It turns out there was a famous Prohibition-era restaurant named Jack's with a well-liked owner, but it doesn't otherwise match the description above. It was located in Midtown (6th Avenue and 43rd Street), not the Upper West Side. It wasn't known for its steaks. It was no longer in existence in the early 1930s, as it closed in 1925. And the owner, John Dunstan, certainly wasn't the godfather of Willie Degel, Uncle Jack's owner: Mr. Dunstan died in 1927 and Mr. Degel wasn't born until 1967 (or possibly 1968?).
(Another Jack who ran a famous Midtown speakeasy — Jack Kriendler of Jack and Charlie's 21 — also died well before Mr. Degel's birth.)
After a bit of searching, I found an NY Times article in which Mr. Degel says Jack was both his uncle (his mother's brother) and his godfather, and from 1925 to 1930 "ran a speakeasy near Columbus Circle with his father, who was also named Jack." I can't find any mention of this establishment on the internet, however. While that doesn't mean it didn't exist, it's pretty compelling evidence that it wasn't the world-famous celebrity hangout described on Uncle Jack's website.
Another article in the Daily News quotes Mr. Degel saying his uncle was named Jack Foley and was the "former boss of the longshoreman's union on the West Side of Manhattan, whose father ran a speakeasy on Columbus Circle". So it was not his uncle (and godfather) who ran the place, but rather his uncle's father. That makes more sense, because his uncle would have had to have been pretty young in 1925.
Additionally, knowing the uncle's family's last name (Foley) should make it even easier to uncover some evidence of the existence of Jack's, but I'm still coming up empty.
So it would seem that the famous Jack's restaurant that "proudly passed on" the title of New York's best steakhouse to Uncle Jack's was, assuming it existed at all, a little-known speakeasy, not the world-renowned steak joint described on Uncle Jack's website.
While fruitlessly searching for information about Jack's, I did discover a few things about Mr. Degel. He has opened two additional Uncle Jack's locations, in Manhattan, and owns an "organic" eatery in Nassau County called Jack's Shack, which is "more than a restaurant — it's a laid-back lifestyle that Mother Earth would be proud of." He was also the host of Restaurant Stakeout, the highly staged "reality" show that aired on the Food Network for five seasons.

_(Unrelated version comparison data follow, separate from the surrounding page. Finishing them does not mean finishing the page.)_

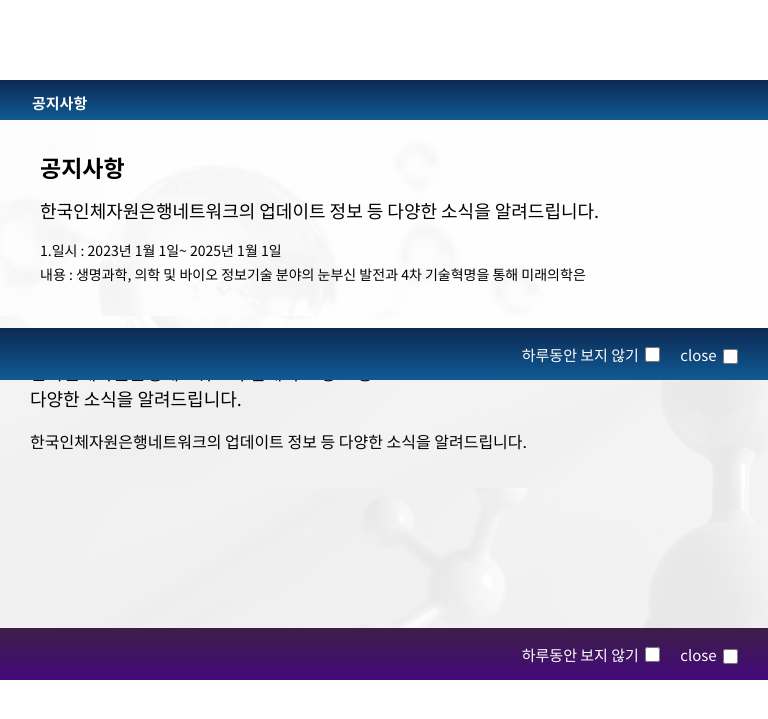
Repository: dlgywls1130/common_popup
Page: index.html
An editor plug-in stored every save of this project. The page is shown before and after the next save, followed by the edit.
The browser window is 768 px wide. The pictures show the whole page.

Above is the page before, as saved 2023-10-26 01:04:25.

After the next save:
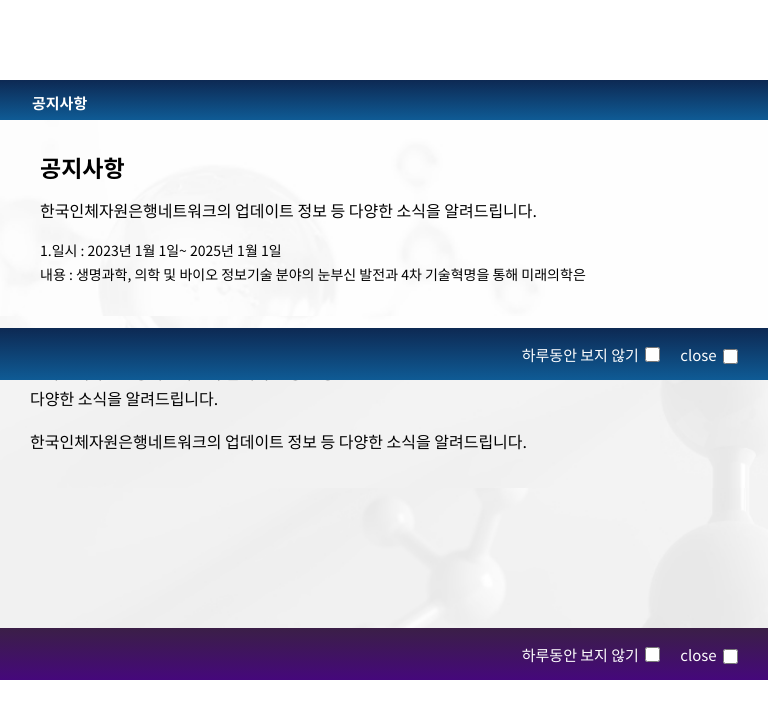
Saved 14 s later.
--- a/style.css
+++ b/style.css
@@ -229,7 +229,7 @@ time, mark, audio, video {
     }
 
     .common_body_span {
-        font-size: 18px;
+        font-size: 16px;
         line-height: 26px;
     }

Moving on to legal matters, I learned that Mr. Degel was convicted of credit card fraud in 1994. The charges stemmed from his relationship with Lou Ferrante, the former mafia associate turned Orthodox-ish Jew/author of books about mob life and "how the dreaming brain can see the future"/host of the Discovery Channel's Inside the Gangsters' Code.
Mr. Degel also has a third-degree assault conviction on his record for his part in a 1991 incident that reportedly began with him and another man harassing employees at a White Castle in the early morning hours. When an off-duty police officer stepped in, Mr. Degel held back a security guard while his companion beat the officer in the face.
But that's not all! In 1996, the Daily News said Mr. Degel was "awaiting sentencing in another federal hijacking and robbery indictment last year. Sources said Degel is cooperating with federal prosecutors in the case, which has resulted in five guilty pleas."
And while we're on the subject, let's move over to the civil cases. Mr. Degel recently agreed to pay $900,000 to settle a lawsuit in which his employees accused him of "failing to pay . . . minimum wages, overtime wages, spread of hours pay, uniform allowances and . . . misappropriating tips at three restaurants." He has also been sued by his former housekeeper, who claims he didn't pay her overtime wages.
On a final note, Mr. Degel once paid $10,000 for a 1,000-pound cast-iron bull statue that he had installed without a permit in front of Uncle Jack's here in Bayside in 2002. Just over a week after it was put up, the bull was torn down by vandals who severed its horns, tail, and hind legs. Mr. Degel vowed to repair and reinstall the bull, this time atop a sturdy granite pedestal, but I don't know if that ever happened. From 2007 on, the bull is absent from all Street View photos of the restaurant.